Ironically the time I worried least is when she was at her sickest, because at least then she was getting the help she so desperately needed. She spent 8 months at a specialist adolescent eating disorder unit with girls varying in age from 7-17, and I truly believe the time she spent here saved her life. But to this day she still has nightmares about this place.
The hospital was fortunately close to us, only a 30-40 minute drive, but there were girls here from all over the country. I cannot imagine the pain their families must have been in – knowing their child, sister, or cousin was suffering so much and they couldn’t be there or driving 3 hours to see their child cry and scream. We were permitted one phone call a day – alarms would, and still do, go off around our house at 5:30 every day. The fear of missing a phone call and letting her down on what could have been her worst day meant that everything else stopped for those 15 minutes.
I feel lucky that for most of Ellie’s illness I was at university – it was rarely something I had to come face-to-face with. However, when holidays came around it was a shock to the system and still it tears me apart to see my sister hurting that much. I will never forget Christmas 2013. Ellie was still an in-patient, very much in the thralls of anorexia nervosa. We spent Christmas Eve in hospital with her playing air hockey and for those few moments we forgot where we were, but having to leave her there that night knowing she would wake up alone on Christmas day brings tears to my eyes two years later. On Christmas Day we had our Christmas dinner at 8pm, because we couldn’t eat during the 4 hours she was allowed home for. We’re yet to have a Christmas that feels ‘normal’ again.
Mental illness is something that has long plagued my family. The shadow that lurks behind every corner. Insidious and sly. Creeping until all of a sudden – it consumes. It worms its way into every action, every thought. It’s not only the sufferer, you can see the aftershock echo through the family etching itself into them as worry lines, tears, panicked phone calls, and even manifesting itself as mental illnesses in them. It’s not my sister I worry most about now – my dad previously someone who was, in my eyes, indestructible, a superhero in many ways, I now see as painfully human. Someone who suffers so much because of how this illness has torn my family apart and I wish more than anything that I could put it back together.
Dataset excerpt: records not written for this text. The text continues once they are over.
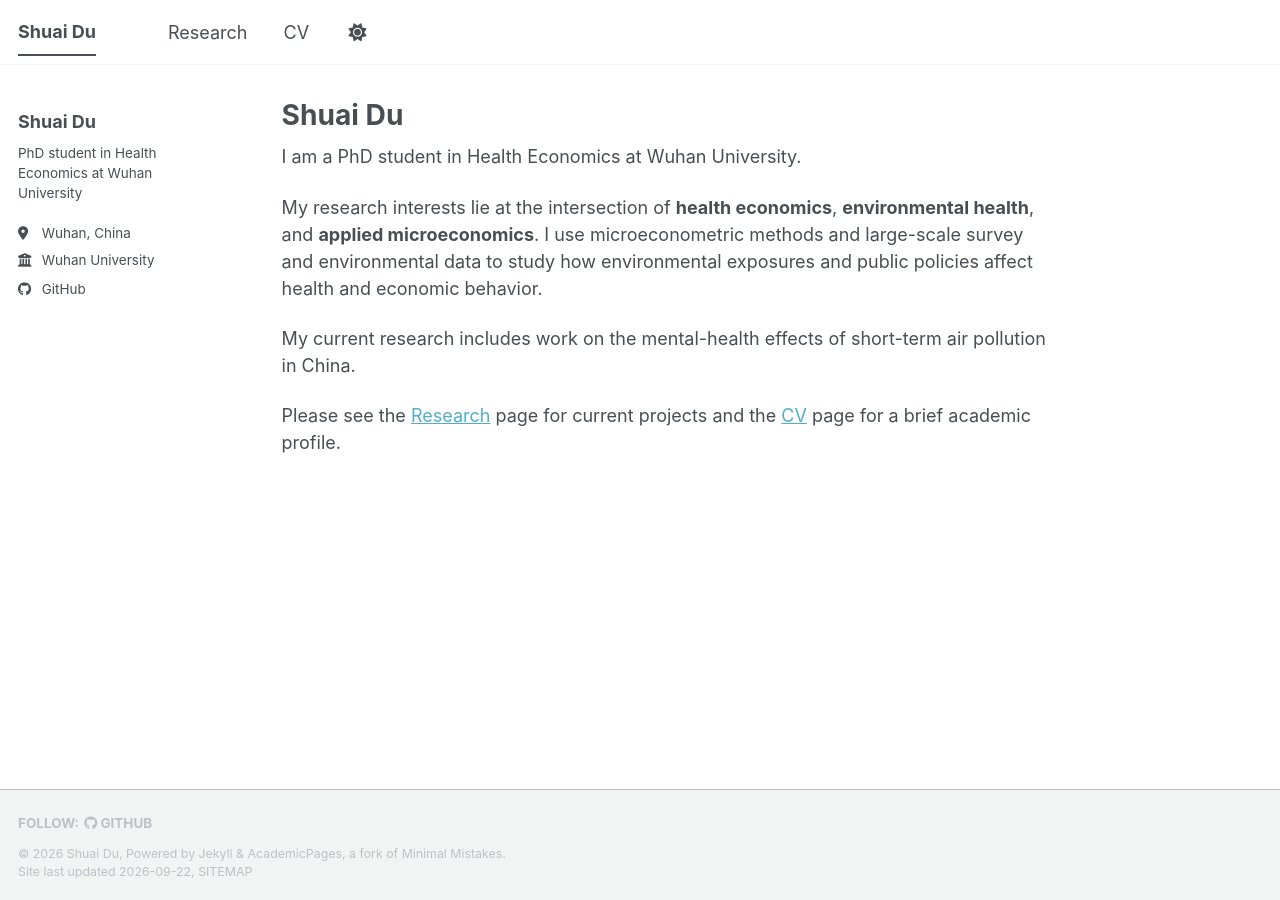
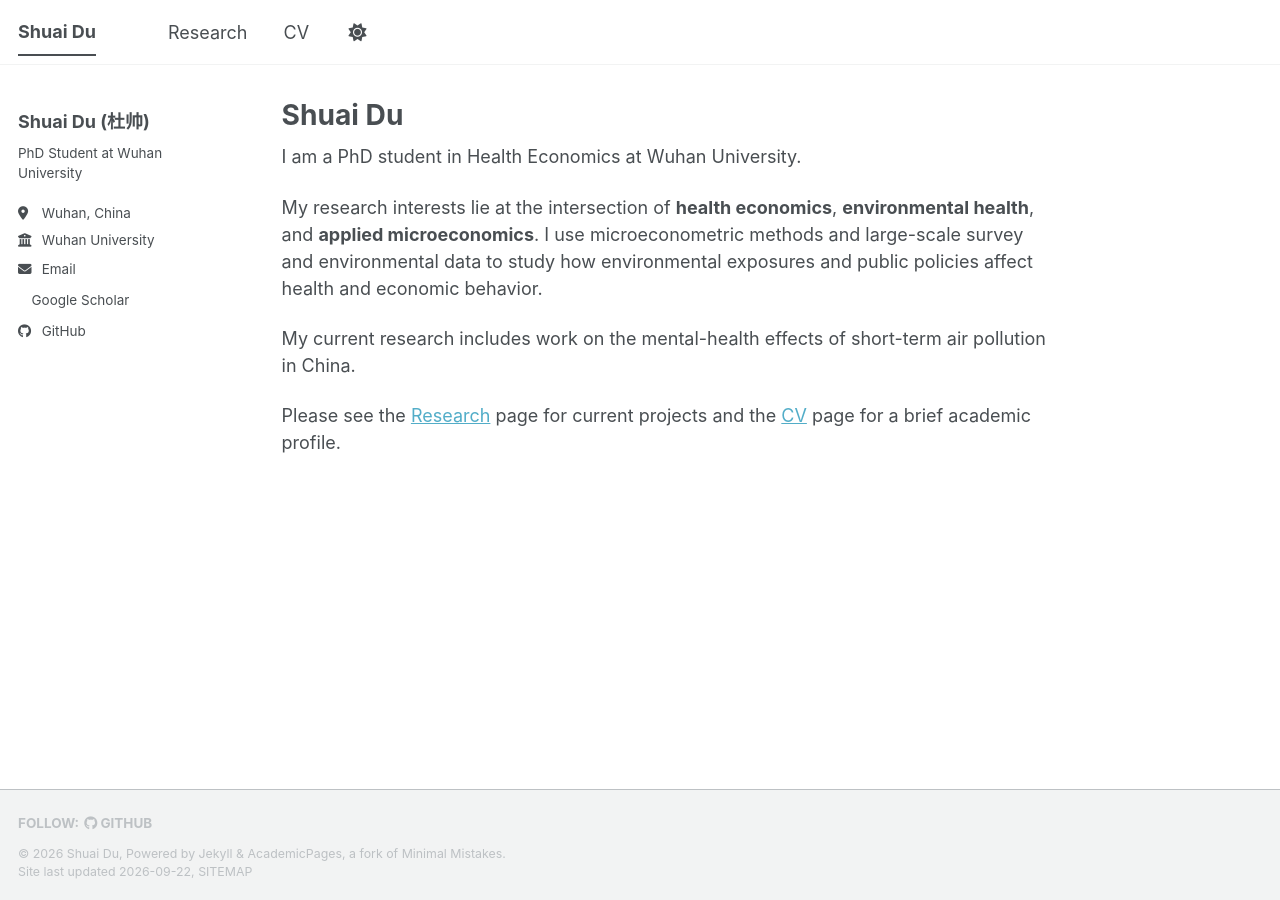
Before and after one commit to shuai-du/shuai-du.github.io, a Jekyll site: the page built from _pages/about.md, in a window 1280 px wide. Built offline with Jekyll 4.4.1, drawn with Linux system fonts in a browser that asks for light colours; a style sheet for code colours, icons or effects is not loaded.

Commit message:
Update academic profile and contact information

```diff
--- a/_config.yml
+++ b/_config.yml
@@ -12,7 +12,7 @@ site_theme               : "default" # The available themes options are "default
 title                    : "Shuai Du"
 title_separator          : "-"
 name                     : &name "Shuai Du"
-description              : &description "Academic website of Shuai Du, PhD student in Health Economics at Wuhan University"
+description              : &description "Academic website of Shuai Du, PhD Student at Wuhan University"
 url                      : "https://shuai-du.github.io"
                                                            # or if you already have some other page hosted on Github then use "https://[your GitHub username].github.io/[Your Repo Name]"
 baseurl                  : ""
@@ -24,18 +24,18 @@ repository               : "shuai-du/shuai-du.github.io"
 author:
   # Biographic information
   avatar           :
-  name             : "Shuai Du"
+  name             : "Shuai Du (杜帅)"
   pronouns         : # example: "she/her"
-  bio              : "PhD student in Health Economics at Wuhan University"
+  bio              : "PhD Student at Wuhan University"
   location         : "Wuhan, China"
   employer         : "Wuhan University"
   uri              : # URL
-  email            :
+  email            : "dushuai@whu.edu.cn"
 
   # Academic websites
   academia         : # URL
   arxiv            : # URL - Update with the correct link to your profile
-  googlescholar    :
+  googlescholar    : "https://scholar.google.com/citations?user=6dWxKbsAAAAJ&hl=zh-CN"
   inspire-hep      : # URL
   impactstory      : # URL
   orcid            :
```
I wish more than anything that she could be better. There is nothing I would not trade for that. But, my god, I am so proud of her for trying.